### EXERCISE DIRECTIONS
Each line of the records that includes "Also" should be found and copied.

Edit tracking data:

· · ·

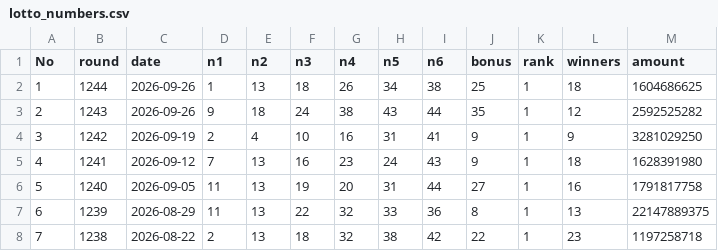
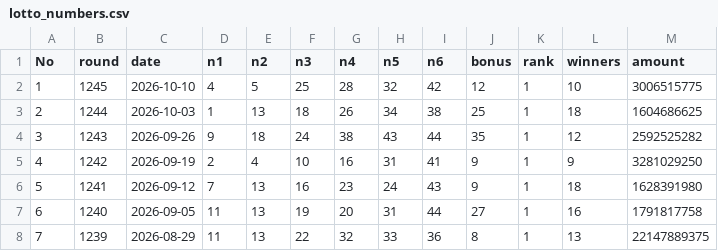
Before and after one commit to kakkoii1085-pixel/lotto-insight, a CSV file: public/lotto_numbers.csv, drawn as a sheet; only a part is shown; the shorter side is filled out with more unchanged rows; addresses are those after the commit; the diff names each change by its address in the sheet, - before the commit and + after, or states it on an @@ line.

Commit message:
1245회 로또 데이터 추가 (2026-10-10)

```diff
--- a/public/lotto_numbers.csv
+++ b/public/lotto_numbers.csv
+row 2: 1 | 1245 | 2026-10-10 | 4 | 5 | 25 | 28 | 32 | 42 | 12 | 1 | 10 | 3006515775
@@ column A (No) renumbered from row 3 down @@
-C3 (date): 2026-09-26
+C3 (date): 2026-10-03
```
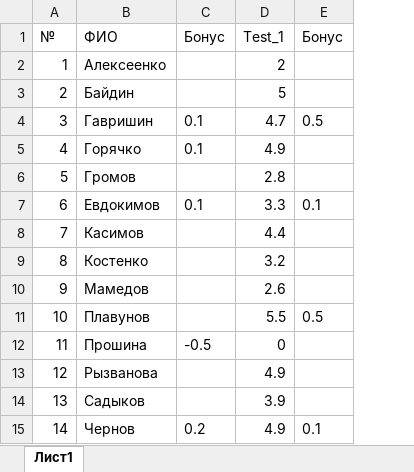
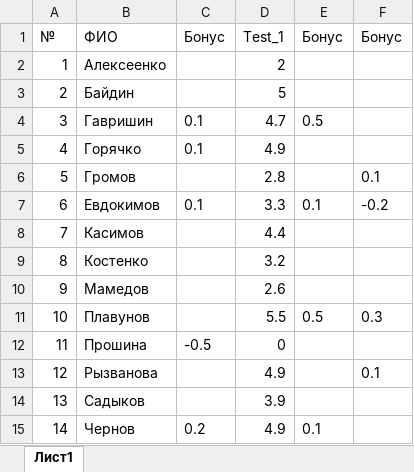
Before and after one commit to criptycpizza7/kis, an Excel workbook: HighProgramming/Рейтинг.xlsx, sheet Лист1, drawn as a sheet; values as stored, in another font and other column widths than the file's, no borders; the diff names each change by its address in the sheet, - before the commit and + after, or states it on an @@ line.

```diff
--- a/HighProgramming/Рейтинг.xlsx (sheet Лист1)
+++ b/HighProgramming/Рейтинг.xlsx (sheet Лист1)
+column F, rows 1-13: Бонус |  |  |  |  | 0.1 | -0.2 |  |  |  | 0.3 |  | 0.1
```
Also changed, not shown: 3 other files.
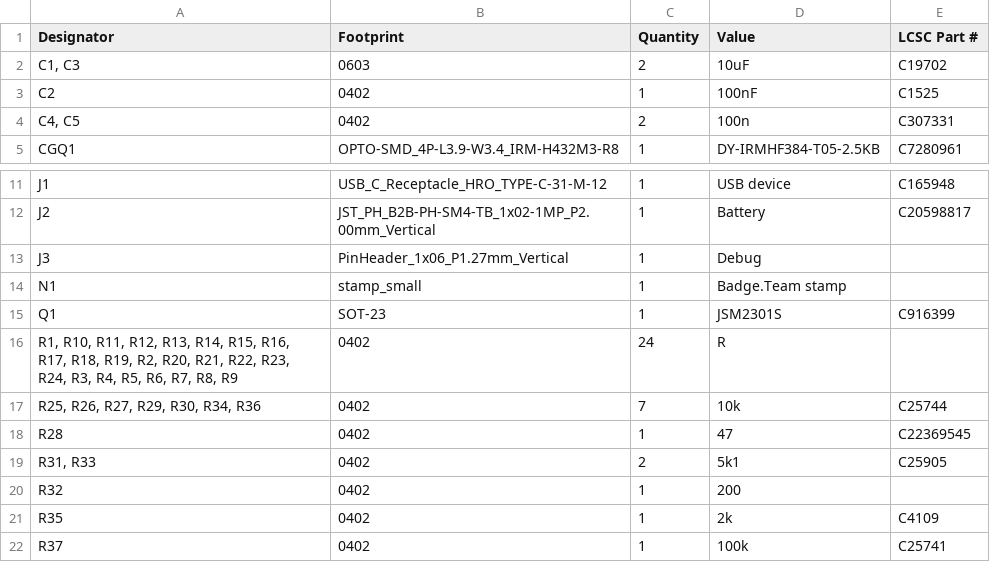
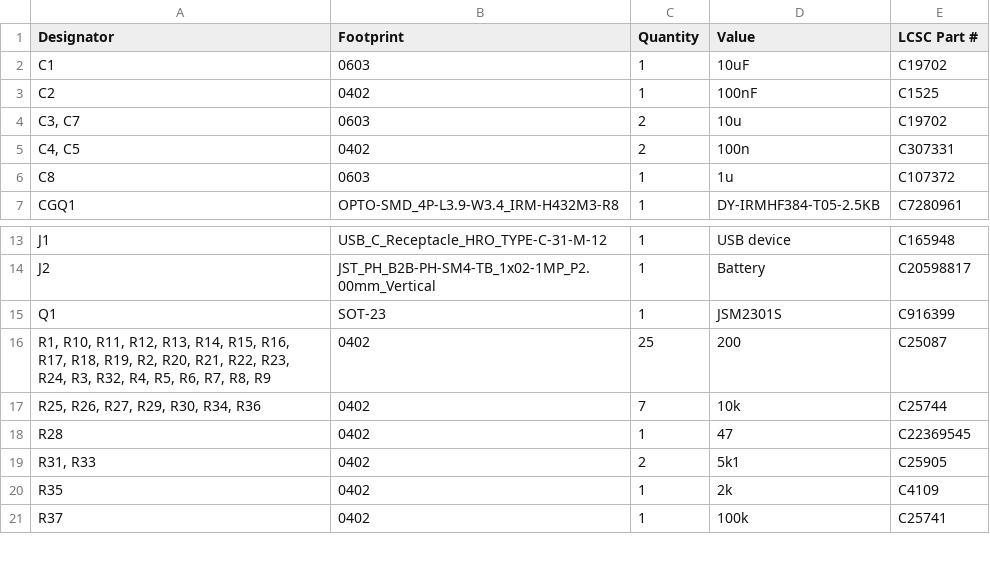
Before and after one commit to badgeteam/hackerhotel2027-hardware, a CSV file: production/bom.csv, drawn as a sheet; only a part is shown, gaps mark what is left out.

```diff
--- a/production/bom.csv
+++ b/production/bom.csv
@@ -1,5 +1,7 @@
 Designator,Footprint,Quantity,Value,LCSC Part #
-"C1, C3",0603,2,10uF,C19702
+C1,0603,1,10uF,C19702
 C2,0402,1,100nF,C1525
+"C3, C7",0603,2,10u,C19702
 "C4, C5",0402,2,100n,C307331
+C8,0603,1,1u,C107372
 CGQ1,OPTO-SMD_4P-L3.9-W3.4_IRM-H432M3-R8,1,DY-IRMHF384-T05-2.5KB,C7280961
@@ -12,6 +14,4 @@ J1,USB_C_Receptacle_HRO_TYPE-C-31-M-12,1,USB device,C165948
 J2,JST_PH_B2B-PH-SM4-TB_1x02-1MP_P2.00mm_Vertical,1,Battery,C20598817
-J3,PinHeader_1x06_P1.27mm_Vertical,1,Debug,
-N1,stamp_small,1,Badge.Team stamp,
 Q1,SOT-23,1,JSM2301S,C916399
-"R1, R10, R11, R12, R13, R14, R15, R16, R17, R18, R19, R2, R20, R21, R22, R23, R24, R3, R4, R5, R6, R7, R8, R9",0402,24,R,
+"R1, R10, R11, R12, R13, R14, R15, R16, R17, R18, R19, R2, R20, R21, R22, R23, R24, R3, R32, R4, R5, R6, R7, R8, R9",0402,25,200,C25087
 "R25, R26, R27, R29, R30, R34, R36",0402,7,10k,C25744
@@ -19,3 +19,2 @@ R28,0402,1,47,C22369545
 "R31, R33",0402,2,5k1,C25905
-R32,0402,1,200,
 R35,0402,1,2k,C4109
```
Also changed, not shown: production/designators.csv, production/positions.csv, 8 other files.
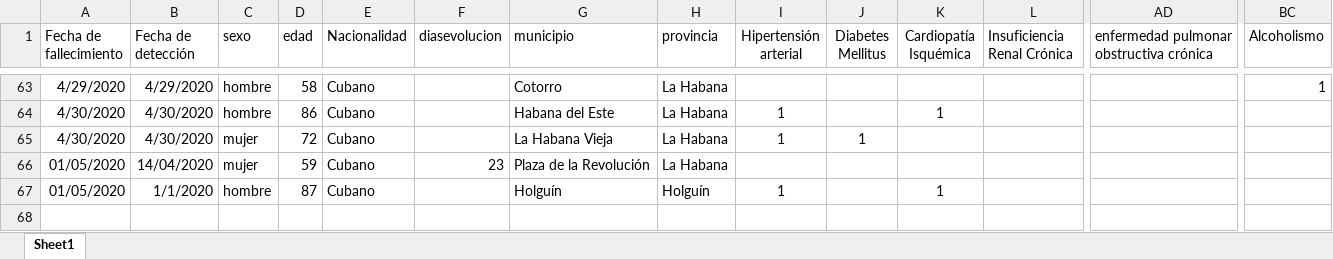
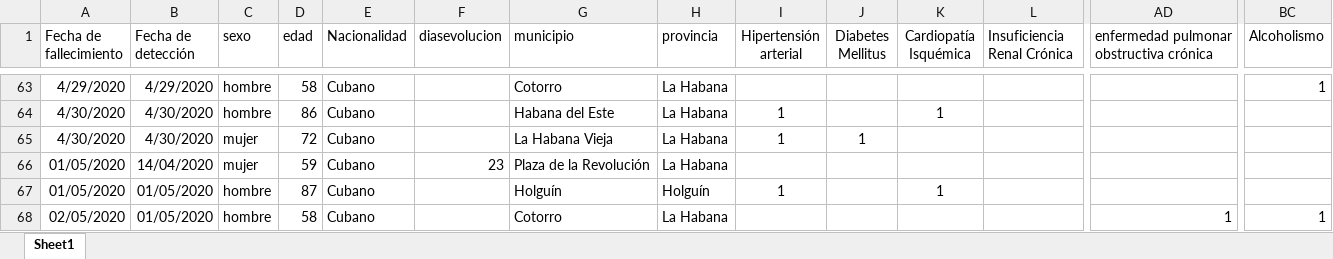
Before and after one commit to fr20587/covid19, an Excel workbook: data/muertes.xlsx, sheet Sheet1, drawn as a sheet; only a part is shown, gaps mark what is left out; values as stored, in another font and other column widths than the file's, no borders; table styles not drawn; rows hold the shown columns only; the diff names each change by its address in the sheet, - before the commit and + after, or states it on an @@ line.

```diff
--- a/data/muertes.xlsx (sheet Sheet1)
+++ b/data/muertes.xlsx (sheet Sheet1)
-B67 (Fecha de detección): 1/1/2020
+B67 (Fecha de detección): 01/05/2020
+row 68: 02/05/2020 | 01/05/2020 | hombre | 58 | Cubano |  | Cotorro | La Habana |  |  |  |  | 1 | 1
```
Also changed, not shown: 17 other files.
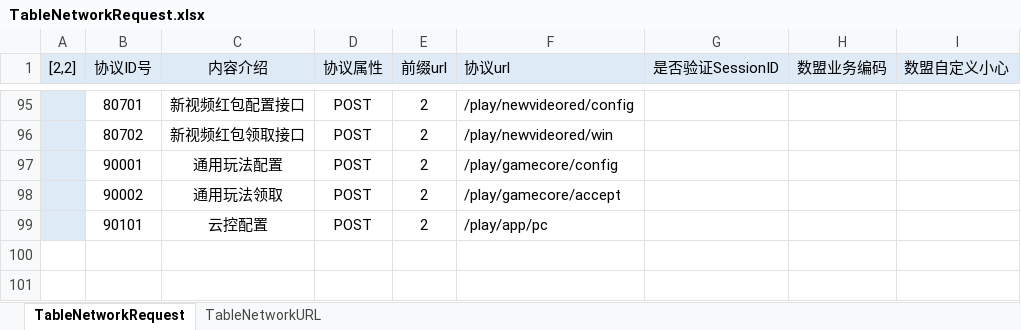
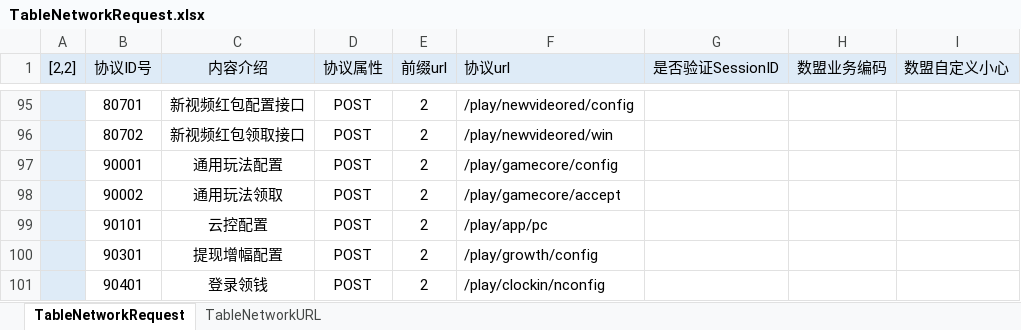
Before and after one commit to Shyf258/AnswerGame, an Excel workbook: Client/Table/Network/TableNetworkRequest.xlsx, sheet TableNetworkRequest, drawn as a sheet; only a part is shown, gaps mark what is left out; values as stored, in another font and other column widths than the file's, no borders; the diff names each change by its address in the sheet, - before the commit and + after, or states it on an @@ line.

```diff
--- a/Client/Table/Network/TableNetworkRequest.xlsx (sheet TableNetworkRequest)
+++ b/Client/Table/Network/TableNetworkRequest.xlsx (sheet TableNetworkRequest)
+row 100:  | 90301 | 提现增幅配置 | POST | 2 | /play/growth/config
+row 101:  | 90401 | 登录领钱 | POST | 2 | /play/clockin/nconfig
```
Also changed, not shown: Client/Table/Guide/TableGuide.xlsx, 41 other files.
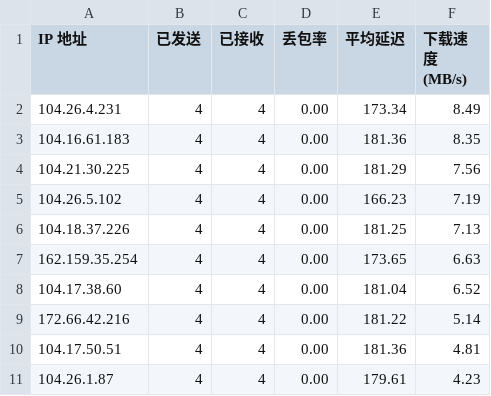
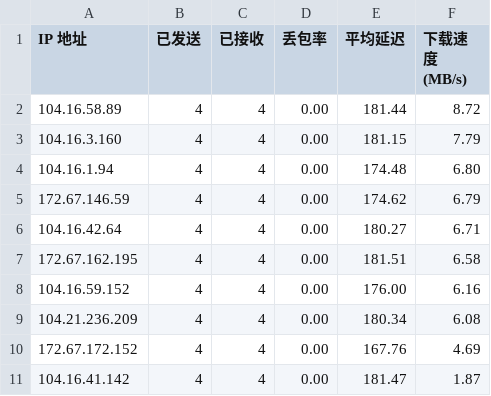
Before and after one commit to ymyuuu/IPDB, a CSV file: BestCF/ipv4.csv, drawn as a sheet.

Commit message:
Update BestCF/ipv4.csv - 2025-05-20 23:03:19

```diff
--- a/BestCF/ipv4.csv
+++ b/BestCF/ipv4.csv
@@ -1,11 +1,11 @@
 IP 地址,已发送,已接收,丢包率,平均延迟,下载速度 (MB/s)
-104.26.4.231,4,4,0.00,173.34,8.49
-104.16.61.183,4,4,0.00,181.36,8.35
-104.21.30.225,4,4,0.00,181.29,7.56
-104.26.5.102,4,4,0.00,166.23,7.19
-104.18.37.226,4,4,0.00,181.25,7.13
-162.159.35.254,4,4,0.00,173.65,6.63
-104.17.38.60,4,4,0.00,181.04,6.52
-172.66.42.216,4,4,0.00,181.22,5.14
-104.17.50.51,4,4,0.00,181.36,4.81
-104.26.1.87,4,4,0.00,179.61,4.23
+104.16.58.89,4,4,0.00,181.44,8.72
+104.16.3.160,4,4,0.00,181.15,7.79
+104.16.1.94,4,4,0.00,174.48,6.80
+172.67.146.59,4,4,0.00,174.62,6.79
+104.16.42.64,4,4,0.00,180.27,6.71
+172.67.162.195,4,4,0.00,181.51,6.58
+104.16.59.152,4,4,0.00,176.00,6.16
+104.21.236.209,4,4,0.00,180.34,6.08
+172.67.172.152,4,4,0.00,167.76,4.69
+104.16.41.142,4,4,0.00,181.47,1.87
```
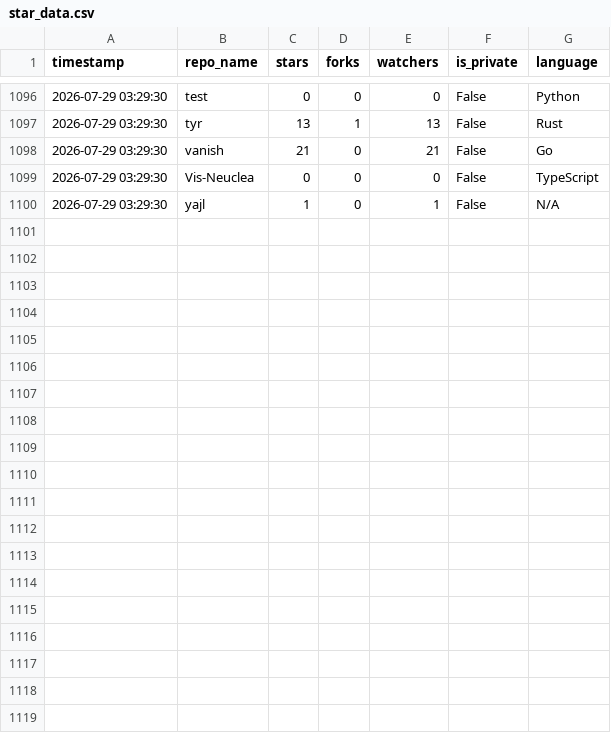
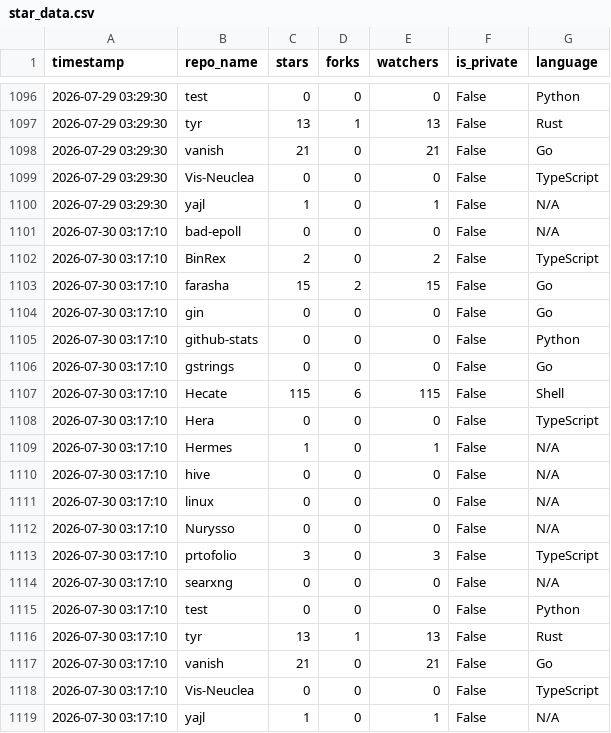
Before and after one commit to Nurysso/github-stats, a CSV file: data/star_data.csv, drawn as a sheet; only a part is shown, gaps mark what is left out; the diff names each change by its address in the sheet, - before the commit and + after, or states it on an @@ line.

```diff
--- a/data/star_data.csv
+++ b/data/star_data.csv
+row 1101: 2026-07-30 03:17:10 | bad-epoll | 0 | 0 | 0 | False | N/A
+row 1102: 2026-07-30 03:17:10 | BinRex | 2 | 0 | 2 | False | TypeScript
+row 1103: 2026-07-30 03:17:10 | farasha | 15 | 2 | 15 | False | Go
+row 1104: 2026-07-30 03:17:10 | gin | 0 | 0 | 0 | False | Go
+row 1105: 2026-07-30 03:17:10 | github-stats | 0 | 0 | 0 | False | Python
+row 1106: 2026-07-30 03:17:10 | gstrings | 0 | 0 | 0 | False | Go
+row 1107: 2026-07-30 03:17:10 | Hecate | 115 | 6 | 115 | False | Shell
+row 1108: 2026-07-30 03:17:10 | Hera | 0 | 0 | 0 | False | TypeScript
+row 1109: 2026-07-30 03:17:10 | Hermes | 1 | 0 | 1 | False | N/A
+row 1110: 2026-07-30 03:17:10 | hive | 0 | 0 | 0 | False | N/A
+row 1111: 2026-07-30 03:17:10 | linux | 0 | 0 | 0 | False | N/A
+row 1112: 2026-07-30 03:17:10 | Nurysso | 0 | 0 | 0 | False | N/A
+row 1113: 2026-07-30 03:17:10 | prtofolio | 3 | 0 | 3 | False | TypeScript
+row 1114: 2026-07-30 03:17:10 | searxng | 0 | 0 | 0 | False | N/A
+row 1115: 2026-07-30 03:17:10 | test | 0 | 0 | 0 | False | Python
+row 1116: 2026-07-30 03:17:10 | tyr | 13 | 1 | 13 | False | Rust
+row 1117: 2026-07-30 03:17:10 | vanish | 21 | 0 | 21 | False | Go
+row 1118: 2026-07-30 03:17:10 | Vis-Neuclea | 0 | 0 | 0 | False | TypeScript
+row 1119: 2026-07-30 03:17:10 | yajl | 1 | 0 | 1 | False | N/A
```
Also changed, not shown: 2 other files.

· · ·

### PROBLEM SOLUTION
Also changed, not shown: 3 other files.
Also changed, not shown: production/designators.csv, production/positions.csv, 8 other files.
Also changed, not shown: 17 other files.
Also changed, not shown: Client/Table/Guide/TableGuide.xlsx, 41 other files.
Also changed, not shown: 2 other files.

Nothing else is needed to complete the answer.